Physics 210A : Course Description
Matter and Course Text
The subject matter of Physics 210A is statistical physics. We will cover the following material: (i) approach to equilibrium, (ii) statistical ensembles, (iii) thermodynamics, (iv) quantum statistics, (v) classical interacting systems, and (vi) mean field theory of phase transitions.
The course text
is Peliti's "Statistical Mechanics in a Nutshell". This is a new book which I find to be outstanding, with excellent explanations of the material and a thoroughly modern outlook. However, I cannot muster much enthusiasm for lecturing out of someone else's book, so I will be following my own lecture notes. I have indicated which sections in the notes I plan on covering. Please make an effort to read the relevant sections ahead of class - it will make the lectures more understandable.
At the beginning of each chapter of my notes, I list some recommended texts. There are too many to place on reserve in the S&E Library, but if you are having trouble finding a book please contact me.
Course Web Site
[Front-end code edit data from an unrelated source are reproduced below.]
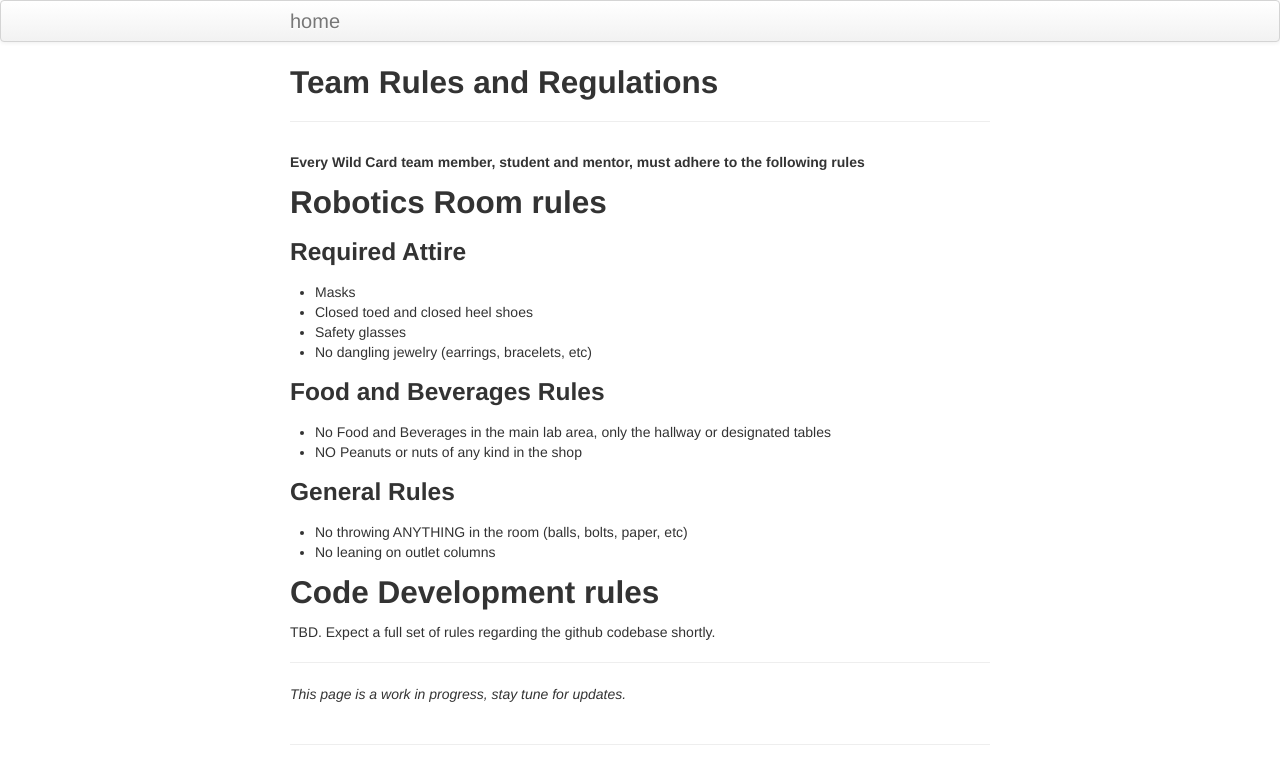
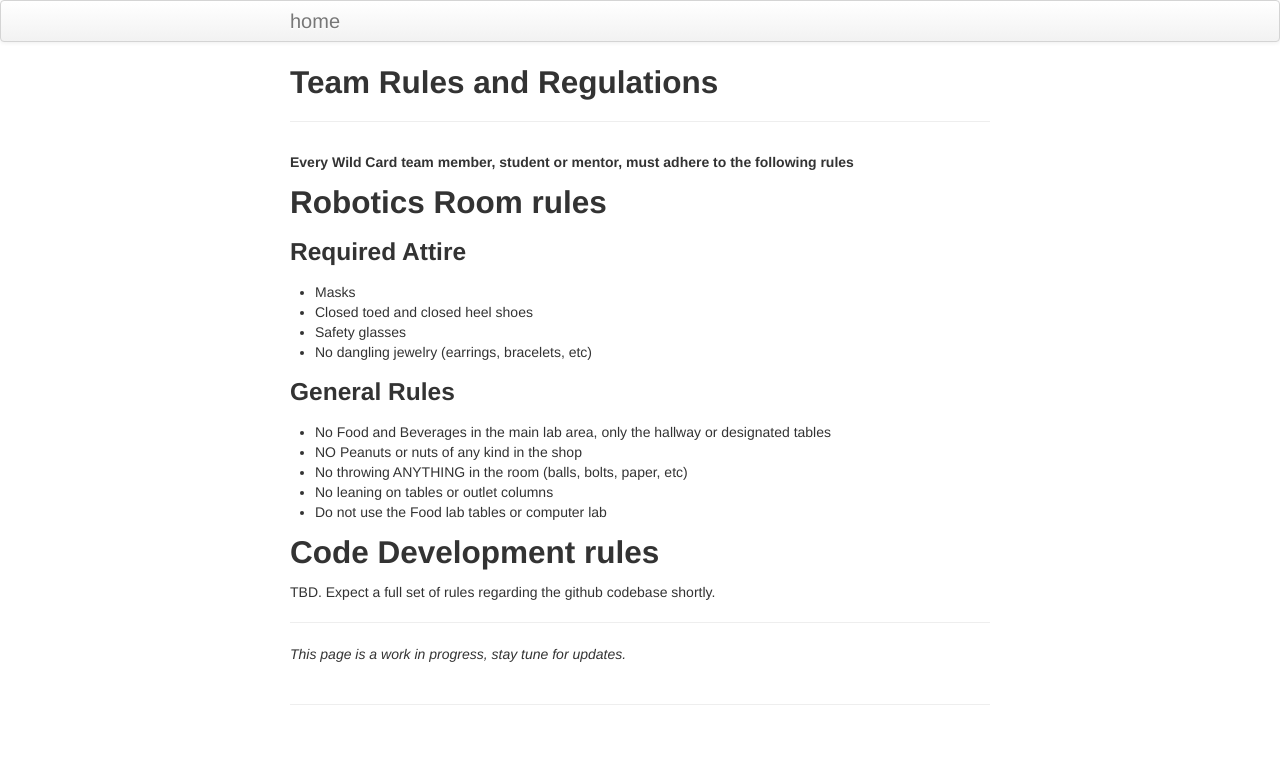
Before and after one commit to CalSch/FRC3407.github.io, a Jekyll site: the page built from pages/rules.md, in a window 1280 px wide. Shown: the top 784 px of the page. Built offline with Jekyll 4.4.1, drawn with Linux system fonts in a browser that asks for light colours.

Commit message:
AddMoreLinks

```diff
--- a/pages/rules.md
+++ b/pages/rules.md
@@ -4,7 +4,7 @@ title: Team Rules and Regulations
 description: Rules and regulations for the team and mentors
 ---
 
-**Every Wild Card team member, student and mentor, must adhere to the following rules**
+**Every Wild Card team member, student or mentor, must adhere to the following rules**
 
 ## Robotics Room rules
 ### Required Attire
@@ -13,13 +13,12 @@ description: Rules and regulations for the team and mentors
 - Safety glasses
 - No dangling jewelry (earrings, bracelets, etc)
 
-### Food and Beverages Rules
+### General Rules
 - No Food and Beverages in the main lab area, only the hallway or designated tables
 - NO Peanuts or nuts of any kind in the shop
-
-### General Rules
 - No throwing ANYTHING in the room (balls, bolts, paper, etc)
-- No leaning on outlet columns
+- No leaning on tables or outlet columns
+- Do not use the Food lab tables or computer lab
 
 ## Code Development rules
 TBD.  Expect a full set of rules regarding the github codebase shortly.
```
Also changed, not shown: pages/firstoverview.md (+6 -0 lines), pages/studentresources.md (+2 -1 lines).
Lecture notes and reading assignments, important announcements, homework assignments and solutions will all be available through the course web site. Please check it before each lecture to see if there is new material. The notes themselves are essentially complete (I am working on a final chapter on renormalization, which we will not cover anyway), but I may make some editorial changes or additions as we go along. I will indicate on the lecture notes page the date, time, and size (in pages) of the most recent upload for each chapter. If you find any errors in the notes, I would greatly appreciate it if you would alert me via the web forum pages.
On the course home page, I have included a number of links to potentially useful websites.
I will try to assign one problem set per week, due at the beginning of the following Tuesday's class. Problem sets will not be printed out for you, but rather will be available through the course website. You are encouraged to discuss the problem sets with your fellow students. I suggest that you initially try to do the problems by yourselves, so that you can more accurately identify your confusions and honestly assess your weaknesses. Then, before you write up your assignment, get together with some of your fellow students to talk over the problems and hammer out the details. Solutions to problem sets will be posted on the course website. Hopefully the solutions and your graded assignments will be made available in a timely manner, but invariably there are lags from time to time.
Through the course homework page, I have made available detailed solutions to all homework sets and examinations from the last time I taught this course (W10), as well as from the last two times I taught the undergraduate version (F08-W09 and F11-W12). These worked problems should prove a valuable resource in learning the material.
Office hours are scheduled for Mondays from 12:00 pm to 1:30 pm.
The magic formula: 40% problem sets, 50% comprehensive final, 10% intangibles (e.g. personal hygiene, your taste in music, sense of humor [= laughing at my jokes], etc.).
The course home page contains a link to the Physics Department discussion boards. You must register in order to be able to post. This is a place where you can publicly discuss the course, ask me questions, exchange tips about homework, tell jokes, pose riddles, post links to interesting web sites, etc. Just keep it clean, folks. I will be checking in regularly.